[Change listing data]
Start of Block
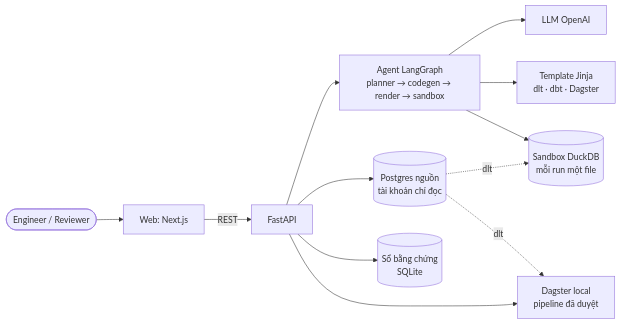
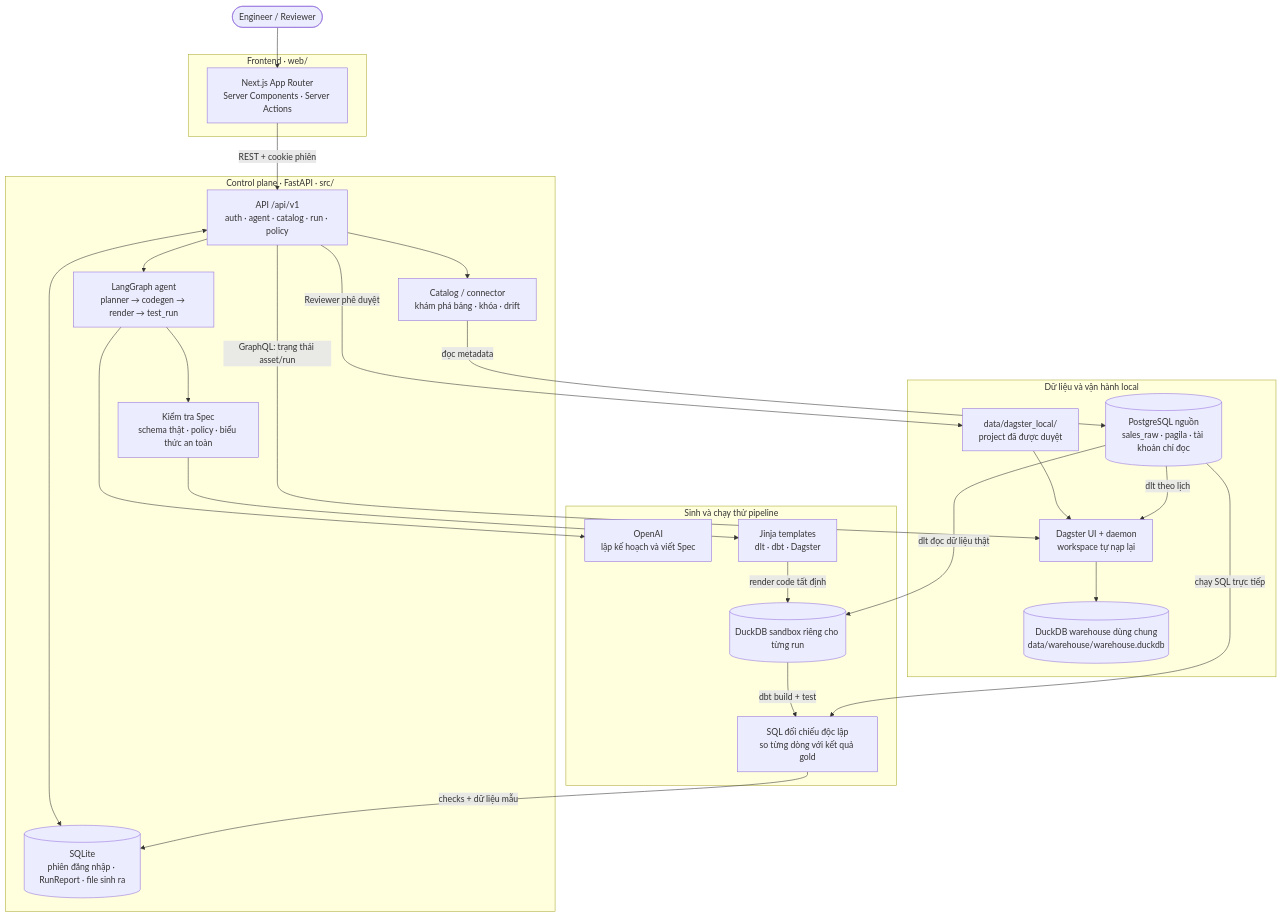
The diagram in README.md (ducthais/atomesus), drawn with Mermaid before and after one commit. The commit also changed other lines of this file, not shown here.

````diff
--- a/README.md
+++ b/README.md
@@ -45,14 +45,49 @@
 ```mermaid
-graph LR
-    U([Engineer / Reviewer]) --> W[Web: Next.js]
-    W -->|REST| A[FastAPI]
-    A --> G[Agent LangGraph<br/>planner → codegen → render → sandbox]
-    G --> L[LLM OpenAI]
-    G --> T[Template Jinja<br/>dlt · dbt · Dagster]
-    G --> S[(Sandbox DuckDB<br/>mỗi run một file)]
-    A --> P[(Postgres nguồn<br/>tài khoản chỉ đọc)]
-    A --> E[(Sổ bằng chứng<br/>SQLite)]
-    A --> D[Dagster local<br/>pipeline đã duyệt]
-    P -. dlt .-> S
-    P -. dlt .-> D
+flowchart TB
+    U([Engineer / Reviewer]) --> W
+
+    subgraph UI["Frontend · web/"]
+        W["Next.js App Router<br/>Server Components · Server Actions"]
+    end
+
+    subgraph CONTROL["Control plane · FastAPI · src/"]
+        A["API /api/v1<br/>auth · agent · catalog · run · policy"]
+        G["LangGraph agent<br/>planner → codegen → render → test_run"]
+        V["Kiểm tra Spec<br/>schema thật · policy · biểu thức an toàn"]
+        C["Catalog / connector<br/>khám phá bảng · khóa · drift"]
+        E[("SQLite<br/>phiên đăng nhập · RunReport · file sinh ra")]
+    end
+
+    subgraph BUILD["Sinh và chạy thử pipeline"]
+        L["OpenAI<br/>lập kế hoạch và viết Spec"]
+        T["Jinja templates<br/>dlt · dbt · Dagster"]
+        S[("DuckDB sandbox riêng cho từng run")]
+        R["SQL đối chiếu độc lập<br/>so từng dòng với kết quả gold"]
+    end
+
+    subgraph DATA["Dữ liệu và vận hành local"]
+        P[("PostgreSQL nguồn<br/>sales_raw · pagila · tài khoản chỉ đọc")]
+        X["data/dagster_local/<br/>project đã được duyệt"]
+        D["Dagster UI + daemon<br/>workspace tự nạp lại"]
+        H[("DuckDB warehouse dùng chung<br/>data/warehouse/warehouse.duckdb")]
+    end
+
+    W -->|"REST + cookie phiên"| A
+    A --> G
+    A --> C
+    A <--> E
+    C -->|"đọc metadata"| P
+    G --> L
+    G --> V
+    V --> T
+    T -->|"render code tất định"| S
+    P -->|"dlt đọc dữ liệu thật"| S
+    S -->|"dbt build + test"| R
+    P -->|"chạy SQL trực tiếp"| R
+    R -->|"checks + dữ liệu mẫu"| E
+    A -->|"Reviewer phê duyệt"| X
+    X --> D
+    P -->|"dlt theo lịch"| D
+    D --> H
+    A -->|"GraphQL: trạng thái asset/run"| D
 ```
````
End of Block
From the data above, work out how many lines hold "subgraph". Answer with the number alone.

4